Being a female kicker in football isn’t exactly rare, but it’s not something you see every day – and Fraidenburg’s schedule isn’t something you see every day. So, let’s kick things off at 5 in the morning.
“I get up around 5 or 5:30,” Fraidenburg says. “On Mondays and Wednesdays I have morning lift and workout for diving from 6 a.m. to 7:15 a.m.”
She then goes right from the pool to the classroom where she has classes until 2:30 p.m.
“Once sixth hour is finished, I go to Coach (William) Bellers room for a few minutes of study hall before leaving for dive practice which starts at 3 p.m.,” she says. “Dive finishes at 5, but I always leave at 4:45 in order to get to the football field by 5. Football is done at 7 p.m., and during the two hours I am there I usually stretch, practice kicking a few extra points and field goals, work on my form, and run the conditioner our team has on that day.”
She leaves Pioneer around 7:30 p.m. most days, depending on how long practice goes.
Yes, she typically spends more than 12 hours a day at Pioneer High School. And that is not counting swimming dual-meets, tournaments and football games.
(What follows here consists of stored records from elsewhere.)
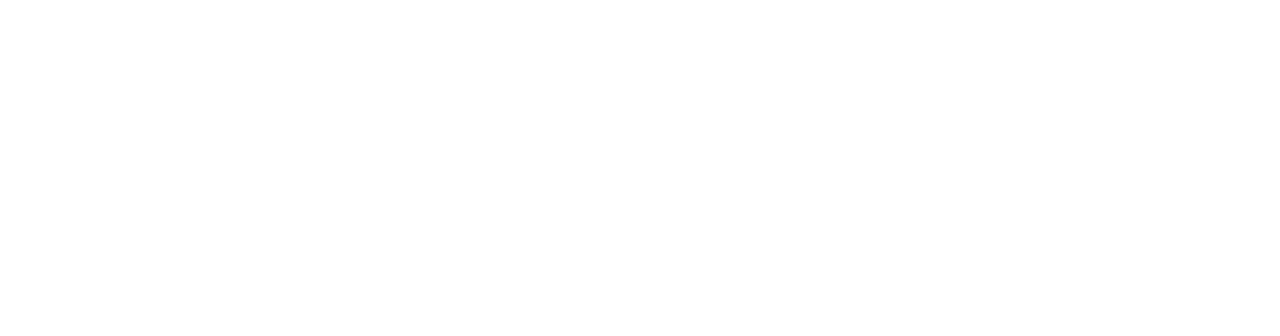
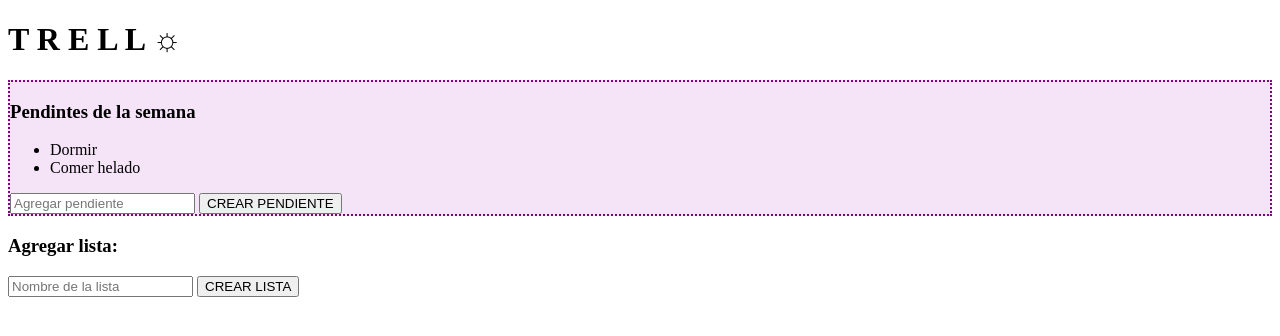
Before and after one commit to karyvdj/Proecto-Trello, a plain HTML site: page index.html in a window 1280 px wide. Drawn offline with Linux system fonts and the light colour scheme.

Commit message:
Estructura general

```diff
--- a/index.html
+++ b/index.html
@@ -3,9 +3,31 @@
   <head>
     <meta charset="utf-8">
     <title></title>
+    <style>
+      section{
+        border:purple 2px dotted;
+        background:#F5E3F8;
+      }
+    </style>
   </head>
   <body>
-
+    <h1> T R E L L ☼  </h1>
+  <!-- EJEMPLO DE LISTA DE PENDIENTE -->
+    <section id="listaEjemplo">
+      <h3>Pendintes de la semana</h3>
+      <ul>
+        <li>Dormir</li>
+        <li>Comer helado</li>
+      </ul>
+      <input type="text" placeholder="Agregar pendiente" id="agregarPendiente">
+      <button type="button"  onclick="crearPendiente()">CREAR PENDIENTE</button>
+    </section>
+  <!-- AGREGAR LISTA -->
+    <div class="crearLista">
+      <h3>Agregar lista:</h3>
+      <input type="text" placeholder="Nombre de la lista" id="">
+      <button type="button" onclick="crearLista()">CREAR LISTA</button>
+    </div>
   <script src="assets/js/funciones.js"></script>
   </body>
 </html>
```
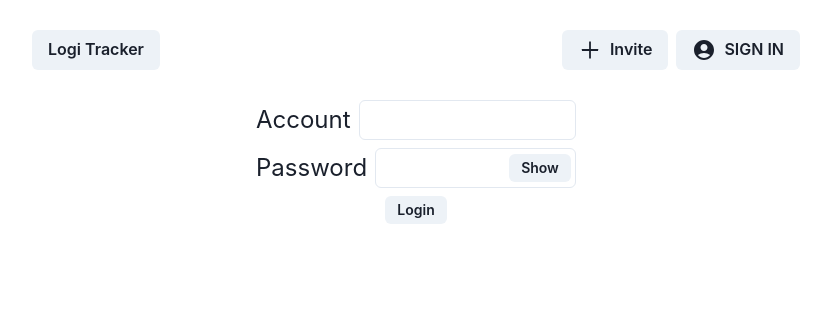
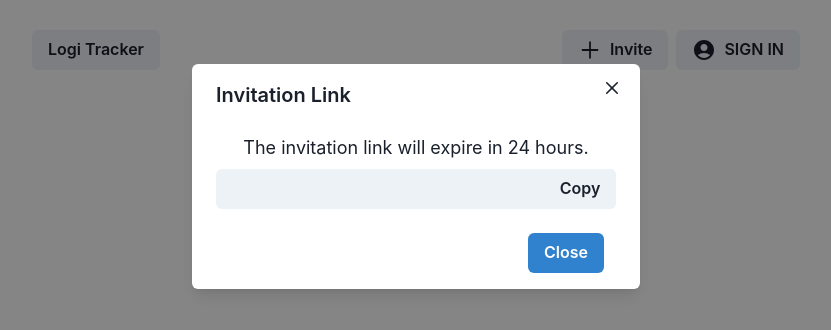
Before and after one commit to HanYoung-uwu/logi-tracker, a React (Create React App) app in the folder ts/: page /login in a window 1280 px wide. Both pictures are taken after a click on the button "Invite". Shown: the top 330 px of the page, without its empty margins (224-1055 px from the left). Built offline with nearby package versions, Linux system fonts and the light colour scheme; no server answers.

Commit message:
add invite link

```diff
--- a/ts/src/api/apis.tsx
+++ b/ts/src/api/apis.tsx
@@ -33,4 +33,13 @@ const fetchAccountInfo: () => Promise<AccountInfo | null> = async () => {
     }
 }
 
-export {fetchAllItems, fetchAccountInfo}
+const fetchClanInviteLink: () => Promise<string | null> = async () => {
+    let url = API_URL_ROOT + "/clan/invitation";
+    let res = await fetch(url);
+    if (Math.floor(res.status / 100) != 2) {
+        return null;
+    } else {
+        return (await res.json())["token"];
+    }
+};
+export {fetchAllItems, fetchAccountInfo, fetchClanInviteLink}
--- a/ts/src/config/config.tsx
+++ b/ts/src/config/config.tsx
@@ -1,3 +1,3 @@
 const API_URL_ROOT = "http://127.0.0.1:6880/api"
-
-export {API_URL_ROOT}
+const WEBSITE_ROOT = "http://127.0.0.1:6880"
+export {API_URL_ROOT, WEBSITE_ROOT}
--- a/ts/src/inviteUser/inviteUserButton.tsx
+++ b/ts/src/inviteUser/inviteUserButton.tsx
@@ -1,16 +1,66 @@
-import { Stack, HStack, VStack, Button, Spacer, Center, Icon, Text } from '@chakra-ui/react'
+import {
+    Stack, HStack, VStack, Button, Spacer, Center, Icon, Text, Modal,
+    ModalOverlay,
+    ModalContent,
+    ModalHeader,
+    ModalFooter,
+    ModalBody,
+    ModalCloseButton,
+    useDisclosure,
+    Input,
+    InputGroup,
+    InputRightElement
+} from '@chakra-ui/react'
 import { useEffect, useState } from 'react';
-import { useNavigate } from 'react-router-dom'
 import { AiOutlinePlus } from 'react-icons/ai';
+import { fetchClanInviteLink } from '../api/apis';
+import { WEBSITE_ROOT } from '../config/config';
 
 const InviteUserButton = (props: any) => {
-    const handleClick = () => {};
-    return (<Button onClick={handleClick}>
+    const { isOpen, onOpen, onClose } = useDisclosure();
+    const [inviteLink, setInviteLink] = useState('');
+    const [input, setInput] = useState<HTMLInputElement | null>();
+
+    useEffect(() => {
+        if (isOpen) {
+            fetchClanInviteLink().then((token) => {
+                setInviteLink(`${WEBSITE_ROOT}/invite?link=${token}`);
+            });
+        }
+    }, [isOpen]);
+
+    return (<>
+        <Button onClick={onOpen}>
             <HStack>
                 <Icon as={AiOutlinePlus} boxSize={6} />
                 <Text>Invite</Text>
             </HStack>
-        </Button>);
+        </Button>
+        <Modal isOpen={isOpen} onClose={onClose}>
+            <ModalOverlay />
+            <ModalContent>
+                <ModalHeader>Invitation Link</ModalHeader>
+                <ModalCloseButton />
+                <ModalBody>
+                    <VStack>
+                        <Text fontSize='lg'>
+                            The invitation link will expire in 24 hours.
+                        </Text>
+                        <InputGroup>
+                            <Input ref={(input) => setInput(input)} pr='4.5rem' variant='filled' isReadOnly={true} value={inviteLink} />
+                            <InputRightElement width="4.5rem" children={<Button onClick={() => {if (input) input.select(); document.execCommand('copy');}}>Copy</Button>} />
+                        </InputGroup>
+                    </VStack>
+                </ModalBody>
+
+                <ModalFooter>
+                    <Button colorScheme='blue' mr={3} onClick={onClose}>
+                        Close
+                    </Button>
+                </ModalFooter>
+            </ModalContent>
+        </Modal>
+    </>);
 };
 
 export default InviteUserButton;
```
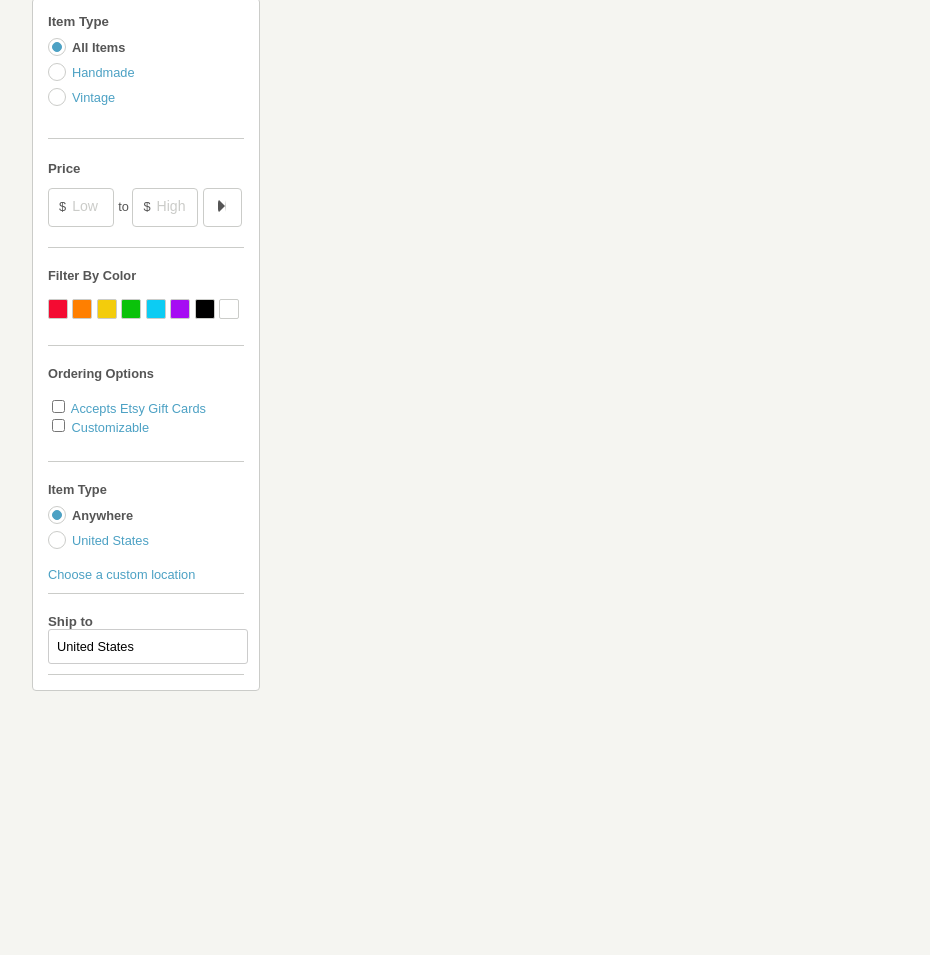
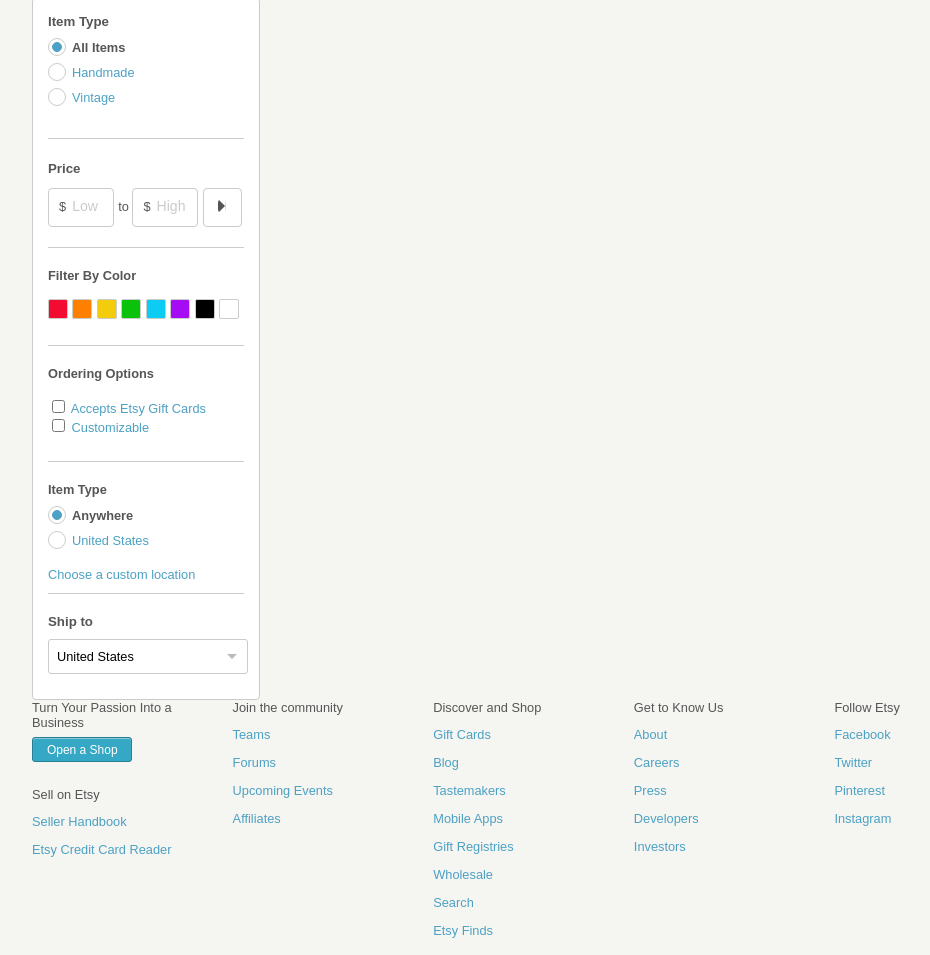
Before and after one commit to JasonOhr/3.4-etsy-recreation, a website: page index.html in a window 1280 px wide. Shown: the part 587-1542 px from the top of the page, without its empty margins (118-1048 px from the left). Before the commit the page ends 1278 px from the top, so only its background shows below. Drawn offline with Linux system fonts and the light colour scheme.

Commit message:
added the basic footer links etc and styled accordingly.  I didn't complete the pagination and a few other details.  I will try to work on additional functionality when I can

```diff
--- a/index.html
+++ b/index.html
@@ -116,7 +116,61 @@
 
     </section>
 
+
+
 </section>
+<footer>
+    <section class="one">
+        <h5>Turn Your Passion Into a Business</h5>
+        <button class="open-shop">Open a Shop</button>
+        <h5>Sell on Etsy</h5>
+        <ul>
+            <li><a href="#">Seller Handbook</a></li>
+            <li><a href="#">Etsy Credit Card Reader</a></li>
+        </ul>
+    </section>
+    <section class="two">
+        <h5>Join the community</h5>
+        <ul>
+            <li><a href="#">Teams</a></li>
+            <li><a href="#">Forums</a></li>
+            <li><a href="#">Upcoming Events</a></li>
+            <li><a href="#">Affiliates</a></li>
+        </ul>
+    </section>
+    <section class="three">
+        <h5>Discover and Shop</h5>
+        <ul>
+            <li><a href="#">Gift Cards</a></li>
+            <li><a href="#">Blog</a></li>
+            <li><a href="#">Tastemakers</a></li>
+            <li><a href="#">Mobile Apps</a></li>
+            <li><a href="#">Gift Registries</a></li>
+            <li><a href="#">Wholesale</a></li>
+            <li><a href="#">Search</a></li>
+            <li><a href="#">Etsy Finds</a></li>
+        </ul>
+    </section>
+    <section class="four">
+        <h5>Get to Know Us</h5>
+        <ul>
+            <li><a href="#">About</a></li>
+            <li><a href="#">Careers</a></li>
+            <li><a href="#">Press</a></li>
+            <li><a href="#">Developers</a></li>
+            <li><a href="#">Investors</a></li>
+        </ul>
+    </section>
+    <section class="five">
+        <h5>Follow Etsy</h5>
+        <ul>
+            <li><a href="#">Facebook</a></li>
+            <li><a href="#">Twitter</a></li>
+            <li><a href="#">Pinterest</a></li>
+            <li><a href="#">Instagram</a></li>
+        </ul>
+    </section>
+</footer>
 <script id="products-template" type="text/x-handlebars-template">
 
     <div class="product">
--- a/scss/main.scss
+++ b/scss/main.scss
@@ -476,7 +476,6 @@
 .ship-to {
   margin-top: 20px;
   padding-bottom: 10px;
-  border-bottom: 1px solid $light-gray;
 
 }
 .ship-to h5 {
@@ -485,13 +484,17 @@
 
 .select-shipping {
   padding: 0;
-  margin: 0;
-  border: 1px solid #ccc;
+  margin: 10px 0 0 0;
+  border: 1px solid $light-gray;
   width: 200px;
   height: 35px;
   border-radius: 3px;
   overflow: hidden;
   background-color: #fff;
+  position: relative;
+}
+.select-shipping:hover {
+  border: 1px solid #adaeaa;
 }
 .select-shipping select {
   margin-top: 4px;
@@ -505,6 +508,13 @@
   -webkit-appearance: none;
   -moz-appearance: none;
   appearance: none;
+}
+.select-shipping::after{
+  content: "";
+  position: absolute;
+  top: 14px;
+  right: 10px;
+  @include triangle(10px, $medium-gray, down)
 }
 .select-shipping select:focus {
   outline: none;
@@ -568,3 +578,55 @@
   color: $green-color;
   float:right;
 }
+/*======================
+    footer
+=======================*/
+footer{
+  @include outer-container(980px)
+}
+
+.one,
+.two,
+.three,
+.four,
+.five{
+  @include span-columns(2.4);
+  text-align: center;
+}
+footer {
+  text-align: left;
+}
+footer h5 {
+  text-align: left;
+  margin: 0;
+}
+footer a,
+footer h5{
+  font-size: .8em;
+}
+footer ul {
+  padding: 0;
+  margin-top: 0;
+  list-style-type: none;
+  text-align: left;
+}
+footer li {
+  margin-top: 10px;
+}
+footer a {
+  text-decoration: none;
+  color: $blue-color;
+
+}
+footer button {
+  @include button();
+  @include blue-white();
+  width: 100px;
+  height: 25px;
+  margin: 7px 0 25px -77px;
+  border-radius: 3px;
+  font-size: 12px;
+  text-align: center;
+  font-weight: normal;
+  box-shadow: inset 0 1px 1px rgba(141, 203, 220, 1);
+}
```
Also changed, not shown: css/main.css.
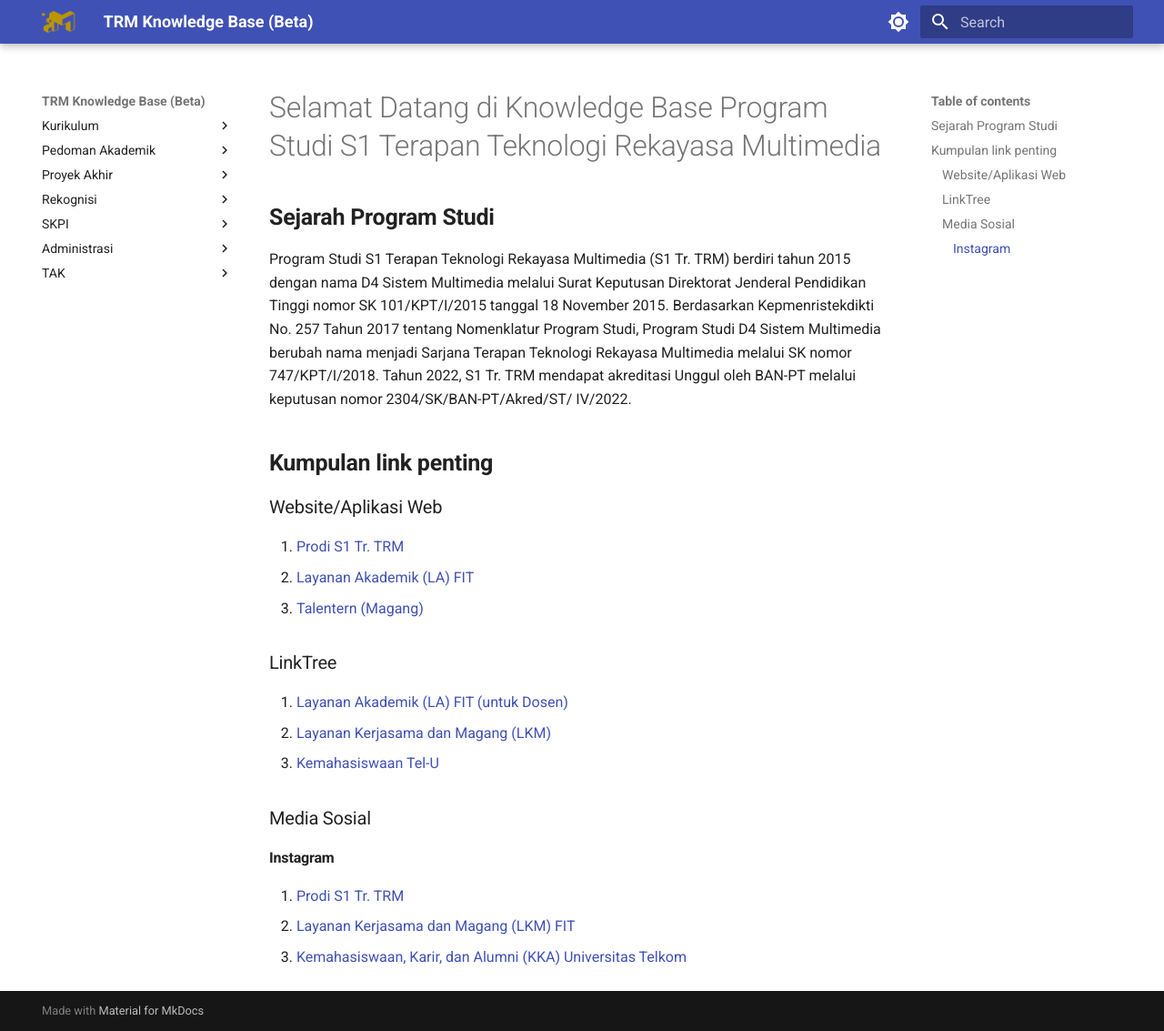
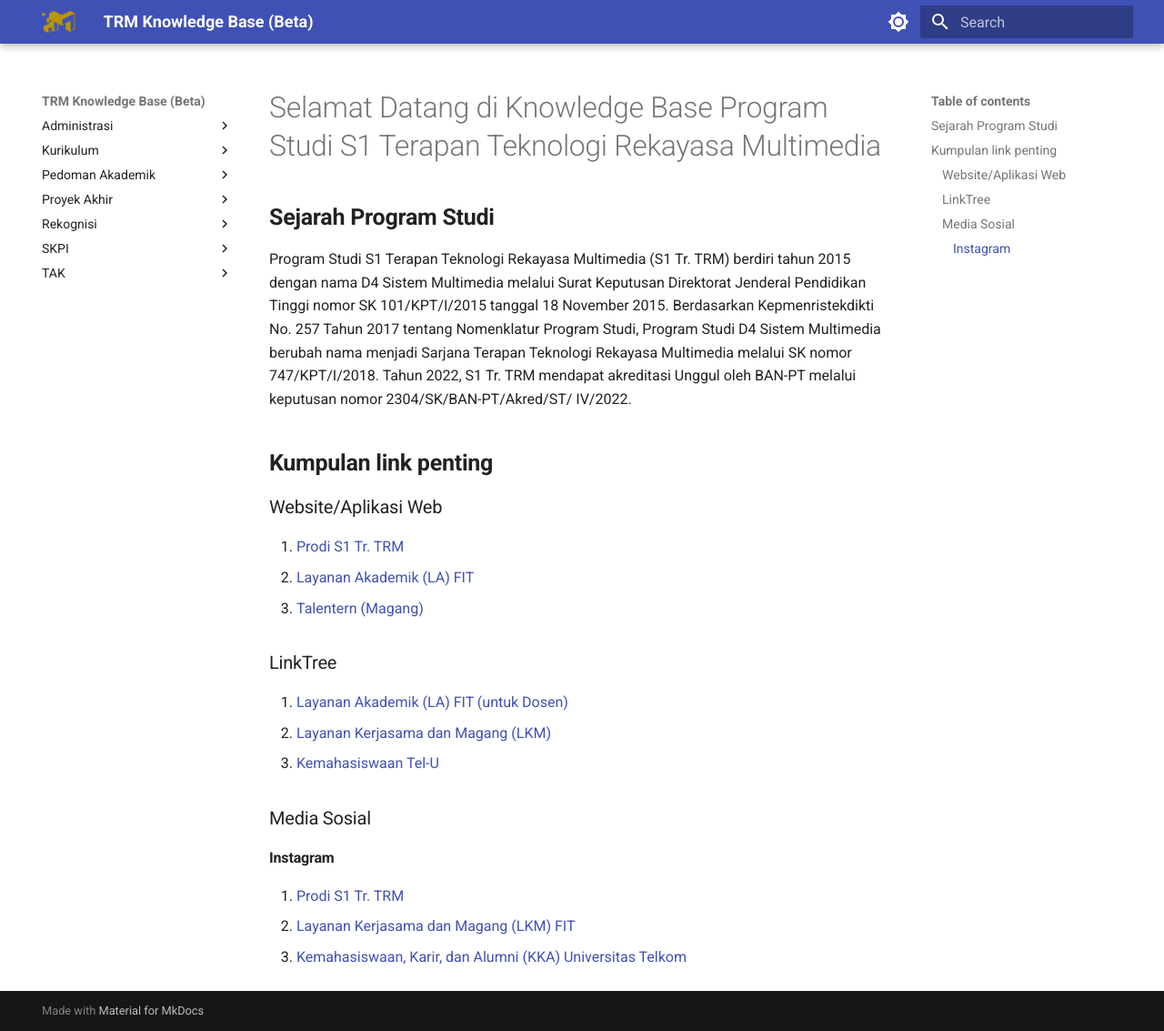
Before and after one commit to s1trm/knowledge, an MkDocs documentation site: the page built from docs/index.md, in a window 1280 px wide and 1133 px high. Shown: the whole window at 91% size. Built offline with MkDocs 1.6.1 and Material for MkDocs 9.7.7, drawn with Linux system fonts in a browser that asks for light colours; part of the change alters nothing that is shown.

```diff
--- a/mkdocs.yml
+++ b/mkdocs.yml
@@ -25,6 +25,9 @@ plugins:
   - search
 
 nav:
+  - Administrasi:
+    - surat.md
+
   - Kurikulum:
     - plo.md
     - clo_plo.md
@@ -48,13 +51,8 @@ nav:
   - SKPI:
     - skpi_2022.md
 
-  - Administrasi:
-    - surat.md
-
   - TAK:
     - tak.md
-
-
 
 markdown_extensions:
   - pymdownx.highlight:
```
But this is not only the life Fraidenburg chooses, it’s a life she would have no other way. It would be impossible for a person to keep this kind of schedule if they didn’t love what they were doing. And having to choose between kicking on the football team or diving for the swim team was not an option.
Fraidenburg, who also is a very good soccer player, is one of those young individuals wired for challenges. Both kicking and diving are intense, individual activities, requiring hard work, commitment and a strong mental makeup. What’s more nerve-wracking than standing at the edge of a diving platform with everyone in the pool watching as you try to nail a difficult dive?
What’s more nerve-wracking? How about standing on a football field – with everyone in the stadium watching – as you try to add the extra point to tie or take the lead in a football game.
Fraidenburg, the daughter of Amy Robbins and Keith Fraidenburg, didn’t exactly pick two easy passions.
“The biggest challenge of being a kicker is staying mentally tough and making sure that I take care of myself,” she says. “A lot of people don’t understand the toll kicking can have on your mind and body. Having an off day can be very frustrating and often causes me to overthink and get in my head.
“In order to kick well I have to always remain calm and collected under pressure, and it can be difficult to do. Forgiving myself for mistakes or not blaming myself for something going wrong is also something that I (and other kickers) struggle with.”
She says last year’s win over Huron was one of her favorite football moments so far.
“I have really enjoyed my time as a kicker, and there have been many memorable moments and games,” she says. “The biggest highlight of my kicking career was playing Huron last year. It was my first time making a PAT in a game, and I was able to kick four extra points on our home field during one of our most exciting games of the year.”
One of her highlights in swimming came out of the water – when she was named one of the captains this season.
“I was so honored to be picked as a captain this year,” she says. “I don’t know how long it has been since a diver had been voted a captain, but it means a lot to me that both swimmers and divers want me as a leader of the team and program. Being a captain of the swim and dive program is an exciting opportunity because it means I have the chance to better connect the two sports. In the past we have struggled with divers having the same involvement in the team as swimmers, but as a captain I have been working to try and better bridge that gap.”
Fraidenburg’s diving career began when she was 9 years old.
“I was looking for a sport to do at the beginning of the summer and my swim club had a diving team so I decided to try it out,” she said. “I started country club diving and then switched over to club diving after my sophomore year of high school.”
Her sophomore year was her first diving for the Pioneers. She reached Regionals but was cut early on. Last year as a junior, Fraidenburg developed a stress fracture on the sesamoid bone in her right foot about halfway through the football season.
“However, I continued to dive and kick on my foot which only worsened the break,” she says. “Because of the pain of the injury my diving began to suffer, and unfortunately I fell five points short of qualifying for states last year.”
This year, now injury free, she hopes to reach the state finals where the Pioneers are expected to be once again among the top teams in Division 1.
Where does she plan on spending 12 hours a day next year?
“I hope to achieve either my Doctorate in physical therapy or my Masters in athletic training,” she says. “I would love to play a sport in college, and I am looking into dive or soccer programs.”
Right now, she is focusing on today, not tomorrow. And she is keeping herself quite busy chasing dreams and conquering challenges.